Tor is turning 40 this week and I am very pleased about this. When I met him he was 34 and I was 43, and yes, it has taken him some time to more or less catch up to me but he has finally pulled it off. He had a hard time figuring out what he wanted to do for his birthday but finally settled, as one does, on “driving 400 or so miles way the fuck up north to see a cousin I have met once.” He kicked off his week of birthday festivities with a role playing game on Sunday, and we left after that, in late afternoon, to drive north as far as Redding, about three hours, planning to do the next four more scenic hours on Monday morning.
We drove between Nevada City and Marysville in
In Gridley, a flat farm town with lots of stucco bungalows, stood a curious place of business, neither clearly alive nor dead, called “The Kid’s Castle.” It stopped raining. Tor pulled over and showed me two possible routes on his phone.

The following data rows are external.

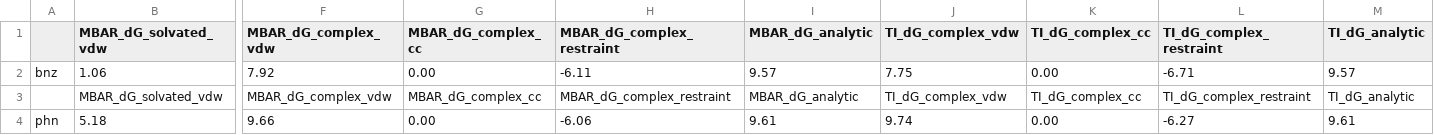
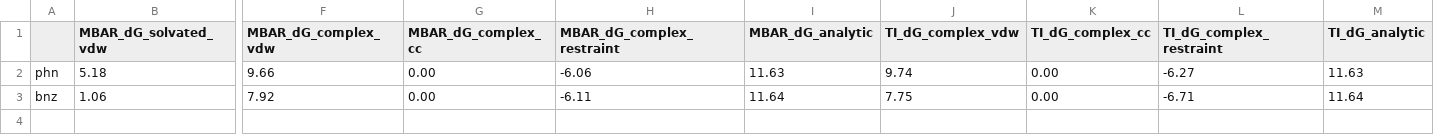
Before and after one commit to freeenergylab/FEP-SPell-ABFE, a CSV file: testing/abfe_testing/dG_components_results.csv, drawn as a sheet; only a part is shown, gaps mark what is left out; removed rows and columns are numbered as before the commit, all else as after; rows hold the shown columns only; the diff names each change by its address in the sheet, - before the commit and + after, or states it on an @@ line.

Commit message:
updates on dG values

```diff
--- a/testing/abfe_testing/dG_components_results.csv
+++ b/testing/abfe_testing/dG_components_results.csv
-row 2: bnz | 1.06 | 7.92 | 0.00 | -6.11 | 9.57 | 7.75 | 0.00 | -6.71 | 9.57
-row 3:  | MBAR_dG_solvated_vdw | MBAR_dG_complex_vdw | MBAR_dG_complex_cc | MBAR_dG_complex_restraint | MBAR_dG_analytic | TI_dG_complex_vdw | TI_dG_complex_cc | TI_dG_complex_restraint | TI_dG_analytic
-I2 (MBAR_dG_analytic): 9.61
+I2 (MBAR_dG_analytic): 11.63
-M2 (TI_dG_analytic): 9.61
+M2 (TI_dG_analytic): 11.63
+row 3: bnz | 1.06 | 7.92 | 0.00 | -6.11 | 11.64 | 7.75 | 0.00 | -6.71 | 11.64
```
Also changed, not shown: 1 other file.
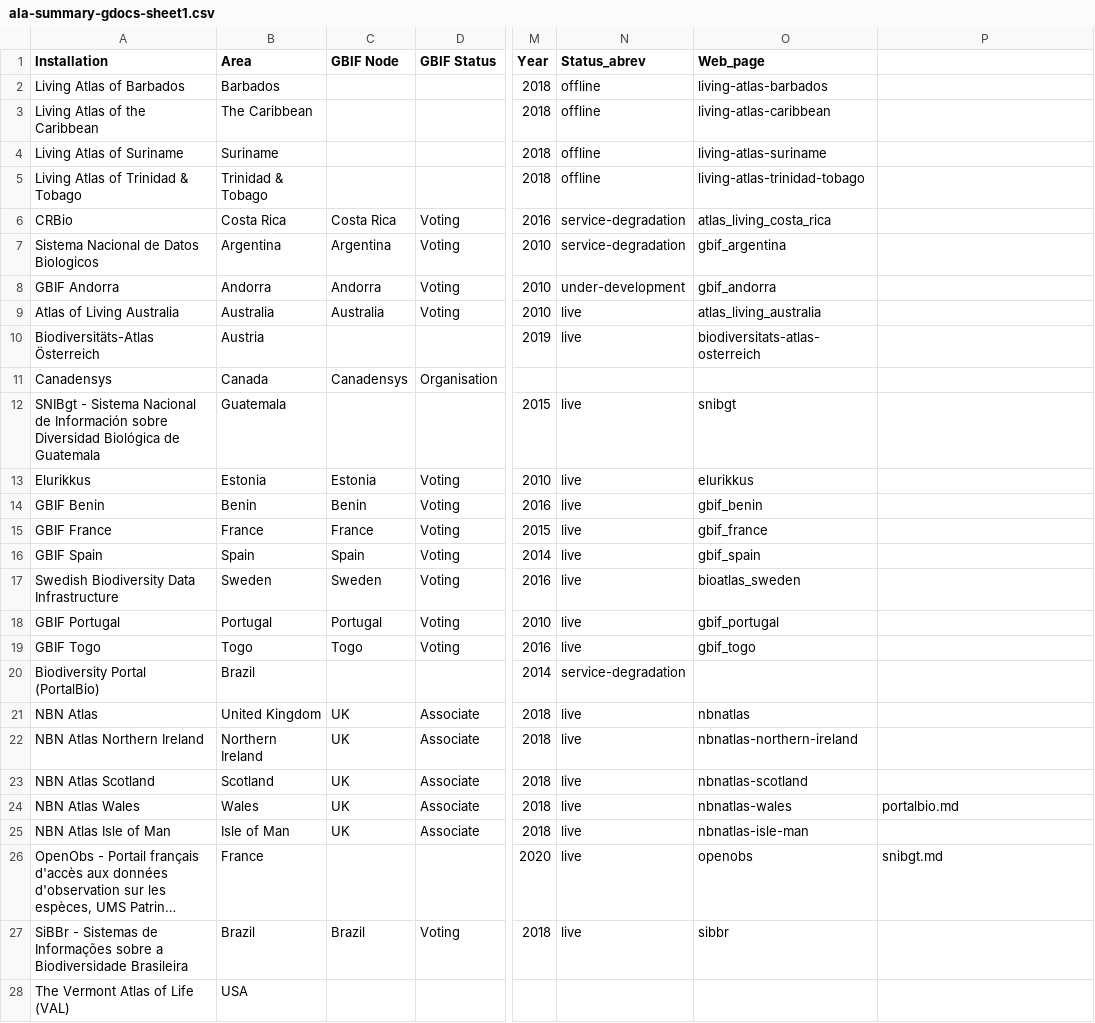
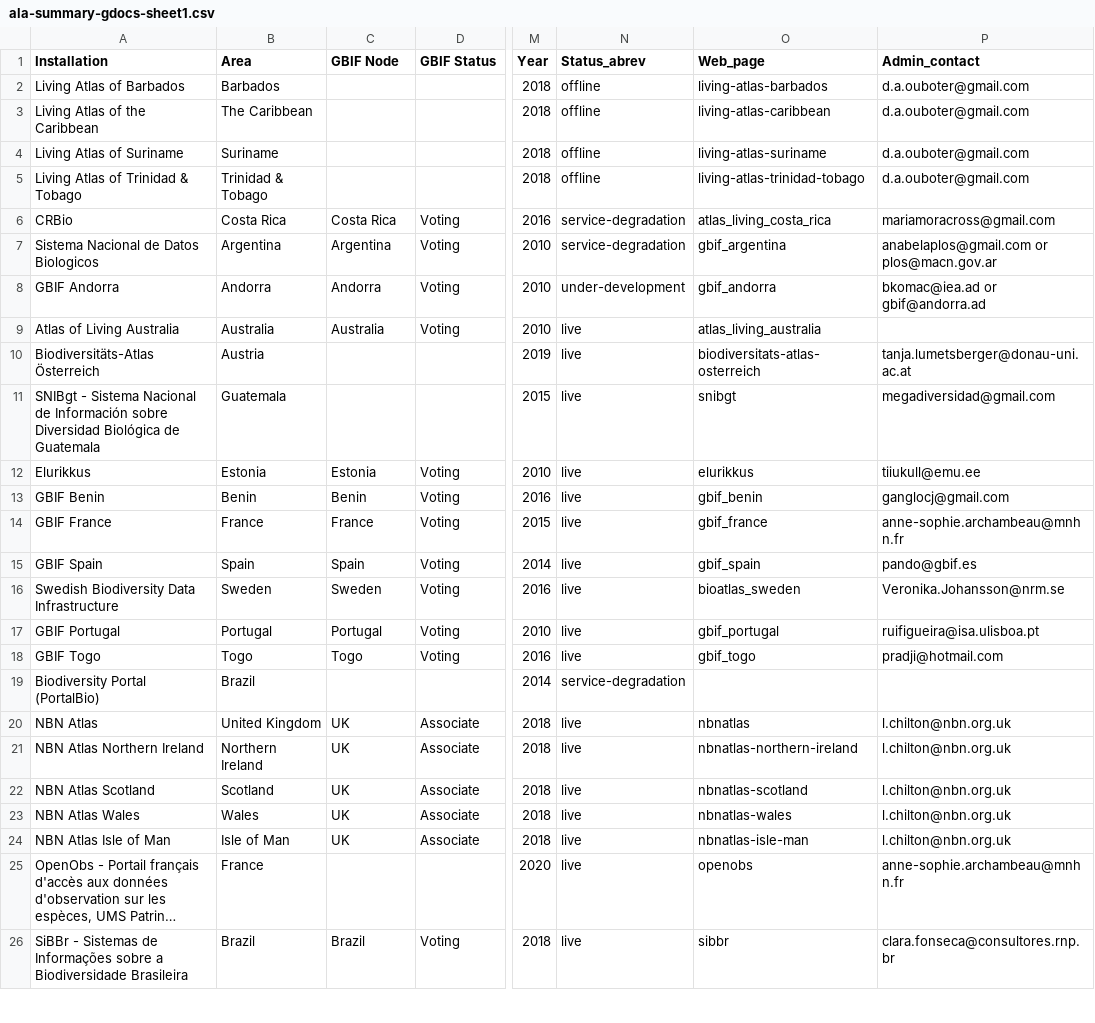
Before and after one commit to gbif/la-website, a CSV file: _data/ala-summary-gdocs-sheet1.csv, drawn as a sheet; only a part is shown, gaps mark what is left out; long unchanged cells end in …; addresses are those after the commit; the diff covers the shown part only; the diff names each change by its address in the sheet, - before the commit and + after, or states it on an @@ line.

```diff
--- a/_data/ala-summary-gdocs-sheet1.csv
+++ b/_data/ala-summary-gdocs-sheet1.csv
-P1: (empty)
+P1: Admin_contact
-P2:P5 (Admin_contact): (empty)
+P2:P5 (Admin_contact): d.a.ouboter@gmail.com
-P6 (Admin_contact): (empty)
+P6 (Admin_contact): mariamoracross@gmail.com
-P7 (Admin_contact): (empty)
+P7 (Admin_contact): anabelaplos@gmail.com or plos@macn.gov.ar
-P8 (Admin_contact): (empty)
+P8 (Admin_contact): bkomac@iea.ad or gbif@andorra.ad
-P10 (Admin_contact): (empty)
+P10 (Admin_contact): tanja.lumetsberger@donau-uni.ac.at
@@ row 11 moved to row 51: Canadensys @@
-P11 (Admin_contact): (empty)
+P11 (Admin_contact): megadiversidad@gmail.com
-P12 (Admin_contact): (empty)
+P12 (Admin_contact): tiiukull@emu.ee
-P13 (Admin_contact): (empty)
+P13 (Admin_contact): ganglocj@gmail.com
-P14 (Admin_contact): (empty)
+P14 (Admin_contact): anne-sophie.archambeau@mnhn.fr
-P15 (Admin_contact): (empty)
+P15 (Admin_contact): pando@gbif.es
-P16 (Admin_contact): (empty)
+P16 (Admin_contact): Veronika.Johansson@nrm.se
-P17 (Admin_contact): (empty)
+P17 (Admin_contact): ruifigueira@isa.ulisboa.pt
-P18 (Admin_contact): (empty)
+P18 (Admin_contact): pradji@hotmail.com
-P20:P22 (Admin_contact): (empty)
+P20:P22 (Admin_contact): l.chilton@nbn.org.uk
-P23 (Admin_contact): portalbio.md
+P23 (Admin_contact): l.chilton@nbn.org.uk
-P24 (Admin_contact): (empty)
+P24 (Admin_contact): l.chilton@nbn.org.uk
-P25 (Admin_contact): snibgt.md
+P25 (Admin_contact): anne-sophie.archambeau@mnhn.fr
-P26 (Admin_contact): (empty)
+P26 (Admin_contact): clara.fonseca@consultores.rnp.br
@@ row 28 moved to row 52: The Vermont Atlas of Life (VAL) @@
```
Also changed, not shown: 3 added rows and 26 edited cells elsewhere in this file, 4 other files.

I said either. He picked one which meant we’d need to backtrack a bit. The second we turned around, we found ourselves looking at the most enormous double rainbow. Truly one end of it seemed to be in Chico and the other back in Marysville. The outside rainbow was faint, but the inside one vivid and saturated with color. There was a misty quality only at its very top. The rest of it seemed to have been drawn with a child’s markers.
We parked the car in front of a forest green ranch house, and got out just as a woman was emerging from the house onto her porch. She was in her 60s or 70s and wearing black sweats.

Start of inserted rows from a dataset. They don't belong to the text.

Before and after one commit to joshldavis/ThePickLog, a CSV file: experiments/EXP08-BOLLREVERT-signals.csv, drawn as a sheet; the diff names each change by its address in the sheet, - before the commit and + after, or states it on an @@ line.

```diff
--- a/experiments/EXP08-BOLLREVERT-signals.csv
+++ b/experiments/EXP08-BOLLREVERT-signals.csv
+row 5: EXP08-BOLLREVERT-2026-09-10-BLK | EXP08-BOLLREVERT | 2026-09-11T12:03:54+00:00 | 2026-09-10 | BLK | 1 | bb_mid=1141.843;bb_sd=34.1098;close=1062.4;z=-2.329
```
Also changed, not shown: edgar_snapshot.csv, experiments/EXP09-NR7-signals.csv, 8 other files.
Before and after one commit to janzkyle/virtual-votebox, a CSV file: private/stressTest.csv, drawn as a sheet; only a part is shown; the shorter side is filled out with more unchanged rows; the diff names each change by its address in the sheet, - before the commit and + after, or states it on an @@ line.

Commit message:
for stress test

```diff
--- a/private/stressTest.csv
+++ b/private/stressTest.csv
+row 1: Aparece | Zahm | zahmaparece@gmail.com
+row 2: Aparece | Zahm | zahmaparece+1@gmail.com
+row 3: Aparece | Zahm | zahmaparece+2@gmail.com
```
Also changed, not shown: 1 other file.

“Would you look at that thing?” she said. “My God.” She lit a cigarette, possibly a Marlboro 100, and added, “Actually we had another one here just like it, on Christmas.”
Tor was taking pictures. My phone was dead, but I suck at taking photos anyway, that’s his job. A car pulled up behind us. I figured they were more people stopping to check out this spectacular event, but it was two grim-faced women in their twenties, with dark hair pulled tightly back from unhappy faces. Eyes at the ground, they headed up the flagstone path to the house. I heard the smoking woman mumble something. One of the women did not respond at all, and the other one said, “Yeah, it’s a rainbow, we saw it.”

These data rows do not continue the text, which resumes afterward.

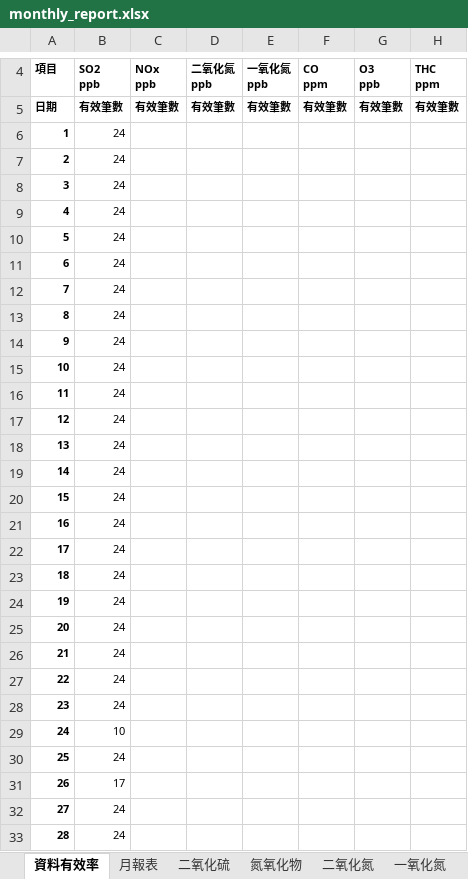
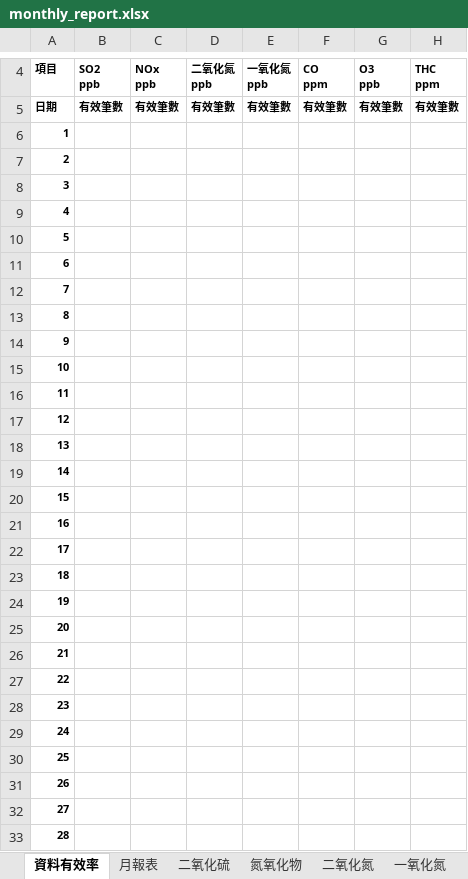
Before and after one commit to karateboy/AQM, an Excel workbook: report_template/monthly_report.xlsx, sheet 資料有效率, drawn as a sheet; only a part is shown, gaps mark what is left out; values as stored, in another font and other column widths than the file's, no borders; the diff covers the shown part only; the diff names each change by its address in the sheet, - before the commit and + after, or states it on an @@ line.

Commit message:
Adjust monthly report

```diff
--- a/report_template/monthly_report.xlsx (sheet 資料有效率)
+++ b/report_template/monthly_report.xlsx (sheet 資料有效率)
-B6:B28: 24
+B6:B28: (empty)
-B29: 10
+B29: (empty)
-B30: 24
+B30: (empty)
-B31: 17
+B31: (empty)
-B32:B33: 24
+B32:B33: (empty)
```
Also changed, not shown: 4 added rows, 4 removed rows, 40 edited cells and cell formats elsewhere in this sheet, sheet 大氣壓力, formulas that keep their value, hidden cells, charts or pictures, 2 other files.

We drove north as the sun was setting, just bits of white light through broken clouds. We talked about babysitters we’d had. “I had a mean one and a nice one, ” Tor said. The nice one gave him a mug that says “WORLD’S GREATEST KID,” which he still has, and is the most Tor possession of all of his possessions, and will never get Kondo’d, not ever.
“What was wrong with the other one?”, I asked.
“She didn’t like me,” Tor said.
“Tor, when you talk about someone not liking you, I want to cry,” I said.
Tor said I was weird.
We went to Red Bluff instead of Redding. We pulled over in a Burger King parking lot and found a motel online. At first Red Bluff just looked like a bunch of fast food, I-5, and the Sacramento River. But driving to our motel, we went through an old town center, with a few nice old Victorian buildings, and some early 20th-century solid brick architecture. Our hotel was even less glamorous than we’d already thought it would be, and the neighboring lot appeared to be a porta potty graveyard. The shower dripped, and Tor had to use a lot of physical strength to make it stop.
We found a bar with a cool neon sign. It was homely, poorly lit and quiet, just a bartender with hair dyed a stylish silver blonde, three old dudes, and us. Tor ordered a Jameson and soda and I ordered a See-Through and we were just trying to figure out who the third host of American Idol was—Lionel Richie, Katy Perry
The huge, empty Mexican restaurant we went to next seemed like heaven after where we’d just been. The waitress was pretty and nice and both qualities took on a celestial sheen. We split a carnitas plate and a beer. Tor told me that he’d only had one conversation with his Uncle Peter, the father of the guy we were guy to see. “I was in my 20s, I guess, and I was working in the shop, using a six-inch metal ruler, a Shinwa. Peter asked me if the numbers were stamped or printed. I said I thought they were stamped. He died a few years later.”
The lot next to the motel wasn’t a porta-potty graveyard. It was a place for trucks to pick them up and drop them off. Generators and engines chugged through the night. I whined. Tor located earplugs. I managed to sleep until 5 a.m., and then I got up, wrote this story, and went out to get coffee and take these photos, which are not amazing, or framed perfectly, but should give you a sense of Red Bluff in the morning.
Also, this buddy bear was staying at my motel. Look at this guy.